Note, 1. It is the corrupt nature, and the inclination of the soul towards the flesh, that oppose the Spirit’s strivings and render them ineffectual. 2. When a sinner has long adhered to that interest, and sided with the flesh against the Spirit, the Spirit justly withdraws his agency, and strives no more. None lose the Spirit’s strivings but those that have first forfeited them.
III. A reprieve granted, notwithstanding: Yet his days shall be one hundred and twenty years; so long I will defer the judgment they deserve, and give them space to prevent it by their repentance and reformation. Justice said, Cut them down; but mercy interceded, Lord, let them alone this year also; and so far mercy prevailed, that a reprieve was obtained for six-score years. Note, The time of God’s patience and forbearance towards provoking sinners is sometimes long, but always limited: reprieves are not pardons; though God bear a great while, he will not bear always.
This, of course, is not meant to make downcast the believer, who might be tempted to despair due to the medieval whip; rather, it is but a reminder of God’s work toward sinners. Thankfully, we are not bastards, but sons, and the Lord does not leave us to our own destruction. He has means by which He does this, of course, one of those being Scriptural precepts and examples from which we may draw application to our own lives.

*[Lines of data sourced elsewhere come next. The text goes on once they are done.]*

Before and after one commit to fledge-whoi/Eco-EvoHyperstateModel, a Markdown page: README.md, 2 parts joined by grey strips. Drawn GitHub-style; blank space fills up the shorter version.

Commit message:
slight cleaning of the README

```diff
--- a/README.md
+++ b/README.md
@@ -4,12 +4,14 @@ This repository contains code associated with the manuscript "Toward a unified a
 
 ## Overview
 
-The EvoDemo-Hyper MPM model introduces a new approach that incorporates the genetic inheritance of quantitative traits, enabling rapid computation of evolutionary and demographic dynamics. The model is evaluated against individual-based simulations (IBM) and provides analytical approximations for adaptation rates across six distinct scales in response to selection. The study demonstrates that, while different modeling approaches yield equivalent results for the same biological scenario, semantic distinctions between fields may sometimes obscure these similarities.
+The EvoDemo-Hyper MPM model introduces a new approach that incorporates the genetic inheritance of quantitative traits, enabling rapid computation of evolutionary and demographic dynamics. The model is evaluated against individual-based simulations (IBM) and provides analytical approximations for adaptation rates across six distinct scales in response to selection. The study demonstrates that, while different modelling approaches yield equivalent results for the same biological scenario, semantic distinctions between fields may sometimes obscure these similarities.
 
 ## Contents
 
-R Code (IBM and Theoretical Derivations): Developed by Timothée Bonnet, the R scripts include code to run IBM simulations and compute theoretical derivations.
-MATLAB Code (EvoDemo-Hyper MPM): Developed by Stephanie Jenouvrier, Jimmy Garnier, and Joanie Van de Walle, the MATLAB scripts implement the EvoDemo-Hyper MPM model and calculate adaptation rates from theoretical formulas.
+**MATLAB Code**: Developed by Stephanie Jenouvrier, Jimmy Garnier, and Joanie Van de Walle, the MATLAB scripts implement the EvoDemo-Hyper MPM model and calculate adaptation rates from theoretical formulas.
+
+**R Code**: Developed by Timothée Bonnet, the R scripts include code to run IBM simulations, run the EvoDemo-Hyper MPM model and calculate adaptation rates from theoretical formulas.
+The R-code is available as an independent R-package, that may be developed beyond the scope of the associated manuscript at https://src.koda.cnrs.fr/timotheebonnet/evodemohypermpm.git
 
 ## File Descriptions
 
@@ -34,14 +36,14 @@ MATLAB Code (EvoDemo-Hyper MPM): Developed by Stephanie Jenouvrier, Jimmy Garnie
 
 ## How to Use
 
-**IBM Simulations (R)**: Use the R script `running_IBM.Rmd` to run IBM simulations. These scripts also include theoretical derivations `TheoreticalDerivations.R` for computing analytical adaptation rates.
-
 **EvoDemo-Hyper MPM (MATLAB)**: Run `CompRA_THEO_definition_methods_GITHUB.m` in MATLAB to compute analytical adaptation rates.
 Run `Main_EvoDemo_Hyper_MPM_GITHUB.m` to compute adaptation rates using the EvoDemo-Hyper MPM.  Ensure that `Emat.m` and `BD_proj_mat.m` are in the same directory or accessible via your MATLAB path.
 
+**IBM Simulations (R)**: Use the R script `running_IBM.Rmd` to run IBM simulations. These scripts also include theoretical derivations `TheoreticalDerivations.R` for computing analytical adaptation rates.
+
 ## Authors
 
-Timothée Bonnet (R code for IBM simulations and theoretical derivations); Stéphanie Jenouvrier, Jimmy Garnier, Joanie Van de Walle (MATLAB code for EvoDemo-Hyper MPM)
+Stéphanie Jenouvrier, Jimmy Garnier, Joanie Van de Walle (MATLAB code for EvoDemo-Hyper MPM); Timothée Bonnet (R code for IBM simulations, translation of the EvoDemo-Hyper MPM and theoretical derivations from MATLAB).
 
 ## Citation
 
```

Let such passages be a fearful and reverent reminder of God’s Holiness, but also His patience; His wrath and hatred of sin, but His mercies toward repentant sinners; His justice toward the impenitent men, but his longsuffering and loving discipline toward His children. Blessed be the Lord God Who will save us from our sins and conform us to the likeness of His Son. May we be reminded of such wonderful yet terrible truths when our judgments are clouded by sin and our practice muddied with iniquities. Then let us cling to that mercy that is found only in Christ, trusting not in our merit, but His. Upon considering such, may we be all the more driven to holy and biblical piety, casting off the sin which so easily entangles.
The Lord is good to His children.